WASHINGTON — Democrats don't have the votes to block Supreme Court nominee Brett Kavanaugh. But that didn't stop them from putting up a rowdy, leave-nothing-on-the-table fight during four days of Senate confirmation hearings that marked a new stage in the party's resistance to President Donald Trump.
From the moment that the Senate Judiciary Committee chairman gaveled in the first session, the proceedings were tumultuous, disrupted first by Democratic senators objecting to the rules and then by protesters shouting "Sham president, sham vote" and other chants.
Sen. Chuck Grassley, an 84-year-old Iowa Republican, later said it was like nothing he had ever experienced during 15 Supreme Court confirmation hearings.
The bedlam is unlikely to change any votes in the Senate. The mathematic march toward Kavanaugh's confirmation at month's end remains the same in the Senate, where Republicans hold a51-49 edge. Still, the battle may have changed the Democrats, who are being transformed by a new generation of politicians spoiling for a fight with Trump, even if it creates political challenges for some Democratic candidates in the November election.
"Sometimes you just have to make a stand," said Brian Fallon, a former top adviser to Hillary Clinton and the Senate's top Democrat, New York's Chuck Schumer. Fallon's organization, Demand Justice, is leading the opposition to Kavanaugh.
Fallon compared the decision on the court nominee to big votes of the past such as the Iraq War authorization that end up defining lawmakers' careers.
"This vote is not going to age well," Fallon said. He is holding out hope that not only will Democrats reject Kavanaugh, but that two pivotal Republicans, Sens. Lisa Murkowski of Alaska and Susan Collins of Maine, will join in to help stop the confirmation.

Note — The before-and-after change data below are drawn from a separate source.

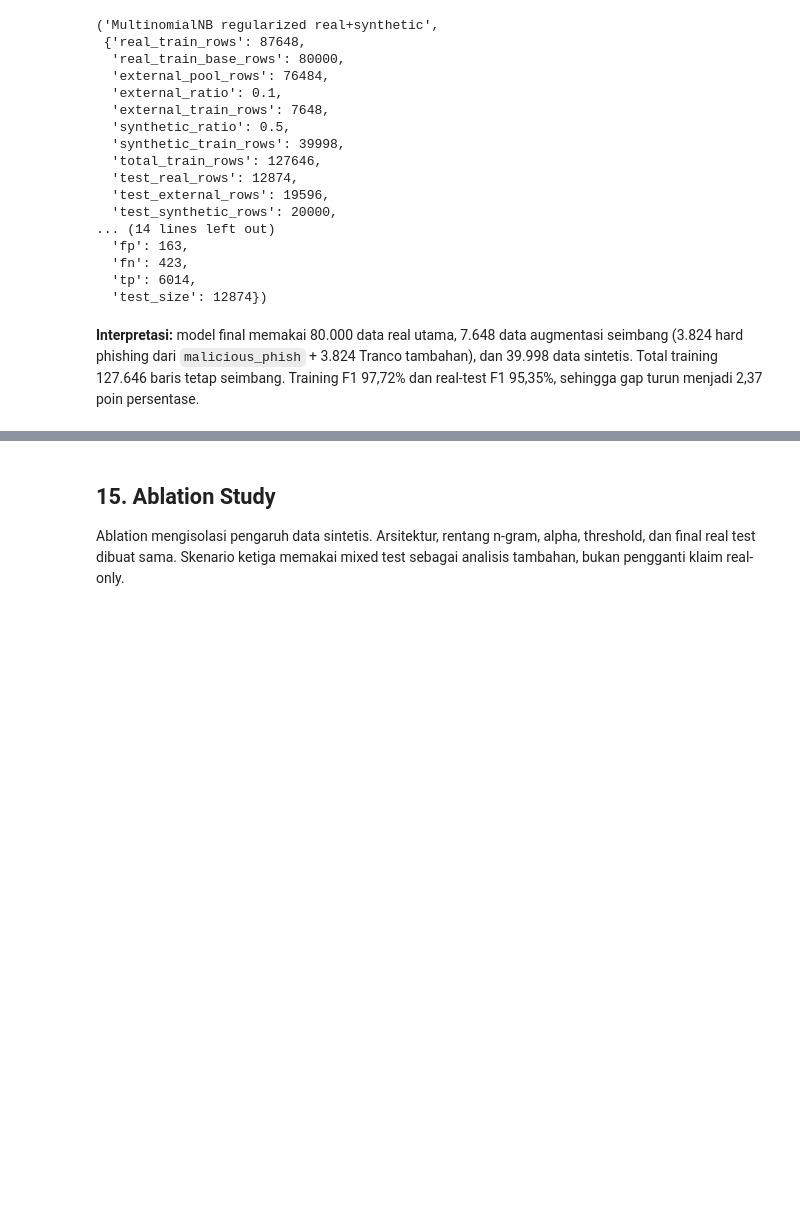
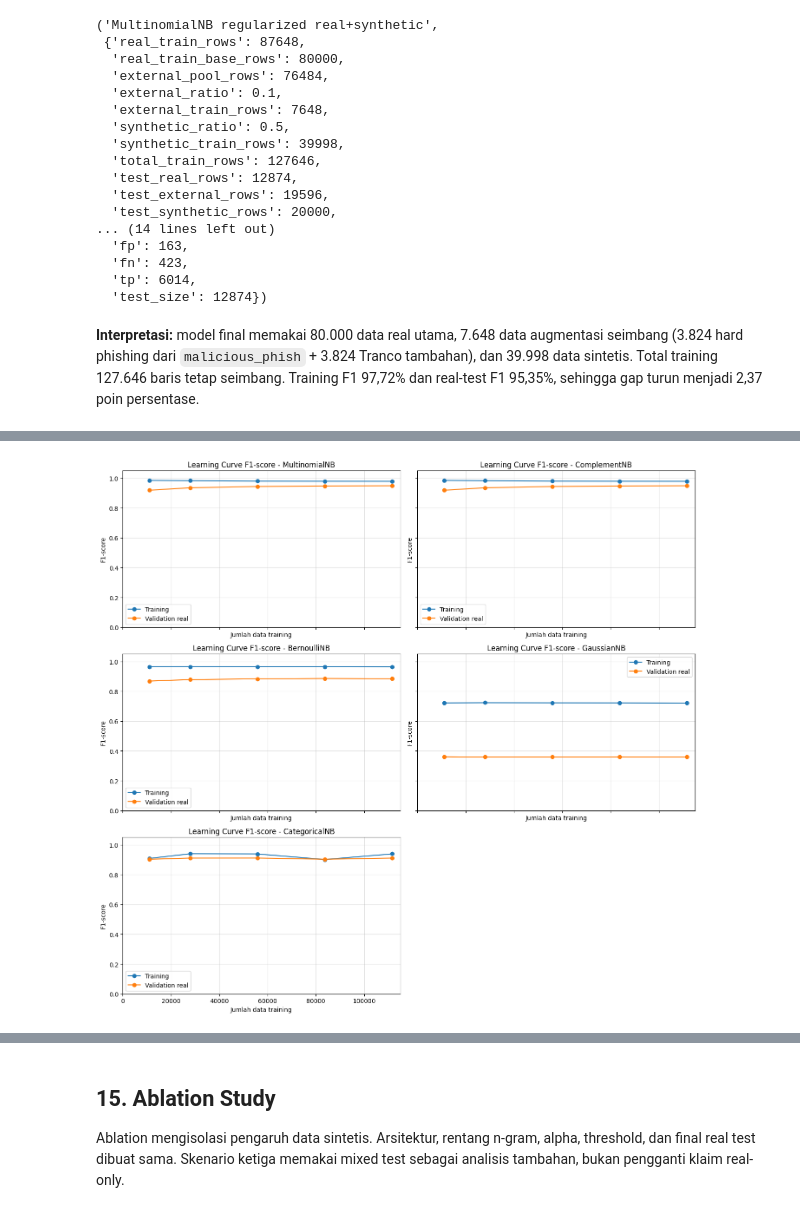
Before and after one commit to gumelarakhirul/NaiveBayes, a Jupyter notebook: Project_Final_NaiveBayes_Punycode_Balanced.ipynb, the cells around one changed output, grey strips where cells are left out. Cells and saved outputs as stored; diff of their text form; code cells hidden in the pictures; blank space fills up the shorter version.

```diff
--- a/Project_Final_NaiveBayes_Punycode_Balanced.ipynb
+++ b/Project_Final_NaiveBayes_Punycode_Balanced.ipynb
@@ -976,0 +983,84 @@ Panel gap merupakan ringkasan overfitting yang lebih lengkap daripada F1 saja. R
+# %%
+# Learning curve F1 untuk lima model dengan subset seimbang yang identik.
+import warnings
+warnings.filterwarnings('ignore',category=UserWarning,
+    module='sklearn.preprocessing._discretization')
+all_lc_fractions=[0.10,0.25,0.50,0.75,1.00]
+all_lc_indices={}
+lc_labels=lc_pool.label.to_numpy()
+for fraction in all_lc_fractions:
+    selected_indices=[]
+    for label in (0,1):
+        available=np.flatnonzero(lc_labels==label)
+        count=max(1,int(len(available)*fraction))
+        selected_indices.extend(np.random.default_rng(
+            SEED+5000+int(fraction*1000)+label).choice(
+                available,size=count,replace=False))
+    all_lc_indices[fraction]=np.asarray(selected_indices)
+
+# Fitur numerik dihitung sekali; scaler/binner tetap di-fit ulang per subset.
+lc_numeric_pool=np.asarray([numeric_url_features(x) for x in lc_pool.url],dtype=float)
+lc_numeric_val=np.asarray([numeric_url_features(x) for x in lc_real_val.url],dtype=float)
+all_model_curve=[]
+for fraction,indices in all_lc_indices.items():
+    y_subset=lc_labels[indices]
+    y_validation=lc_real_val.label.to_numpy()
+
+    text_models={
+        'MultinomialNB':MultinomialNB(alpha=SELECTED_ALPHA),
+        'ComplementNB':ComplementNB(alpha=SELECTED_ALPHA),
+        'BernoulliNB':BernoulliNB(alpha=.05,binarize=.0)}
+    for name,candidate in text_models.items():
+        candidate.fit(X_lc_pool[indices],y_subset)
+        train_prediction=candidate.predict(X_lc_pool[indices])
+        validation_prediction=candidate.predict(X_lc_val)
+        all_model_curve.append({
+            'model':name,'fraction':fraction,'train_size':len(indices),
+            'train_f1':f1_score(y_subset,train_prediction),
+            'validation_f1':f1_score(y_validation,validation_prediction)})
+
+    subset_scaler=StandardScaler()
+    Xg_train=subset_scaler.fit_transform(lc_numeric_pool[indices])
+    Xg_val=subset_scaler.transform(lc_numeric_val)
+    gaussian_lc=GaussianNB(var_smoothing=1e-9).fit(Xg_train,y_subset)
+    all_model_curve.append({
+        'model':'GaussianNB','fraction':fraction,'train_size':len(indices),
+        'train_f1':f1_score(y_subset,gaussian_lc.predict(Xg_train)),
+        'validation_f1':f1_score(y_validation,gaussian_lc.predict(Xg_val))})
+
+    subset_binner=KBinsDiscretizer(n_bins=10,encode='ordinal',strategy='quantile',
+        quantile_method='averaged_inverted_cdf')
+    Xc_train=subset_binner.fit_transform(lc_numeric_pool[indices]).astype(int)
+    Xc_val=subset_binner.transform(lc_numeric_val).astype(int)
+    categorical_lc=CategoricalNB(alpha=1.0).fit(Xc_train,y_subset)
+    all_model_curve.append({
+        'model':'CategoricalNB','fraction':fraction,'train_size':len(indices),
+        'train_f1':f1_score(y_subset,categorical_lc.predict(Xc_train)),
+        'validation_f1':f1_score(y_validation,categorical_lc.predict(Xc_val))})
+
+all_model_learning_curve=pd.DataFrame(all_model_curve)
+all_model_learning_curve['gap']=all_model_learning_curve.train_f1-all_model_learning_curve.validation_f1
+all_model_learning_summary=(all_model_learning_curve.sort_values('fraction')
+    .groupby('model',as_index=False).tail(1)
+    .sort_values('validation_f1',ascending=False).reset_index(drop=True))
+display(all_model_learning_summary[['model','train_size','train_f1','validation_f1','gap']]
+        .style.format({'train_f1':'{:.2%}','validation_f1':'{:.2%}','gap':'{:.2%}'}))
+
+fig,axes=plt.subplots(3,2,figsize=(14,13),sharex=True,sharey=True)
+for ax,name in zip(axes.flat, ['MultinomialNB','ComplementNB','BernoulliNB',
+                                'GaussianNB','CategoricalNB']):
+    part=all_model_learning_curve[all_model_learning_curve.model==name]
+    ax.plot(part.train_size,part.train_f1,marker='o',label='Training')
+    ax.plot(part.train_size,part.validation_f1,marker='o',label='Validation real')
+    ax.set_title('Learning Curve F1-score - '+name)
+    ax.set_ylabel('F1-score'); ax.set_xlabel('Jumlah data training')
+    ax.set_xlim(0,all_model_learning_curve.train_size.max()*1.03)
+    ax.set_ylim(0,1.05); ax.ticklabel_format(style='plain',axis='x')
+    ax.grid(alpha=.35); ax.legend()
+axes.flat[-1].axis('off')
+plt.tight_layout(); plt.show()
+
+warnings.filterwarnings('default',category=UserWarning,
+    module='sklearn.preprocessing._discretization')
+all_model_learning_summary[['model','train_size','train_f1','validation_f1','gap']]
+# %% [output]
@@ -976,0 +1073 @@ Panel gap merupakan ringkasan overfitting yang lebih lengkap daripada F1 saja. R
+[figure, added]
```
Also changed, not shown: parts of 9 cells of this notebook, 2 other files.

"Democrats should fight like hell," he said, "even if it's not going to sway Susan Collins."
Republicans have been eager to capitalize on the political "circus," as they called the hearing, particularly as potential 2020 presidential hopefuls Sens. Kamala Harris of California and Cory Booker of New Jersey took turns aggressively questioning Kavanaugh in what many saw as a prelude to presidential primary campaigns.
Senate Majority Leader Mitch McConnell, R-Ky., portrayed the Democratic Party as dominated by "unhinged" protesters and aligned with liberals calling to abolish U.S. Immigration and Customs Enforcement. The second-ranking Republican, Sen. John Cornyn of Texas, bemoaned the "mob rule" at the hearings.
Trump took on his potential 2020 rivals directly. During campaign stops for GOP candidates challenging Senate Democrats this fall in Montana and North Dakota, states where Trump remains popular, he ridiculed Democrats as "making fools out of themselves."
"The way they're screaming and shouting, it's a disgrace to our country actually," Trump said Friday during a fundraiser in Fargo, North Dakota, for the GOP opponent to Democratic Sen. Heidi Heitkamp. "I'll be running against them and I look so forward to it."
With the midterms less than two months away, Kavanaugh's nomination carries political risks for both parties as they potentially alienate the large swath of independent voters who have big say in elections.
"Independents are looking for things to work," said David Winston, a Republican pollster. But he said the showy, disruptive display at the Kavanaugh hearing "reinforces their concerns of people not focusing on the challenges the country faces."
Democratic senators running for re-election in states where Trump is popular have the most to lose from the party's Supreme Court fight.
Sens. Joe Donnelly in Indiana or Claire McCaskill in Missouri may benefit from a court battle that energizes the Democratic base. They need heavy voter turnout in metro Indianapolis and Kansas City, Democratic strongholds, if they have any hope of carrying otherwise red states that Trump won in 2016.
Yet the court fight might be unhelpful as some Democrats, including Heitkamp in North Dakota and Sen. Joe Manchin in West Virginia, try to appeal to the moderate Republicans and independents they need to win over.
"It's probably the last thing that Democrats running for re-election in red states want to be talking about," said Alex Conant, a Republican strategist and former top aide to Sen. Marco Rubio, R-Fla.
Before the hearings began, Schumer gathered Democrats for a weekend conference call to plot strategy. They debated options, Schumer said, but decided on a strategy of staying in the room for questions, protest and disruption.
At a time when Democrats are churning as a party, they're also awakening to the political potency of judicial nominees, a longtime GOP priority.
Gone are the niceties and overtures of an earlier era, when senators deferred to a president's prerogative to put in place a qualified nominee of the commander in chief's choosing.
Trump is a different kind of president, they say, and the Senate a changed institution after President Barack Obama's pick for the Supreme Court, Merrick Garland, was denied a hearing or vote.
Schumer, on Friday, seemed pleased with the result of the hard-edged approach. He said in a statement that Democrats "were able to shine a bright light — for the American people and Republican Senators to see — on Judge Kavanaugh's troubling views on women's rights, presidential power, and protections for people with pre-existing conditions."
"This was a good week."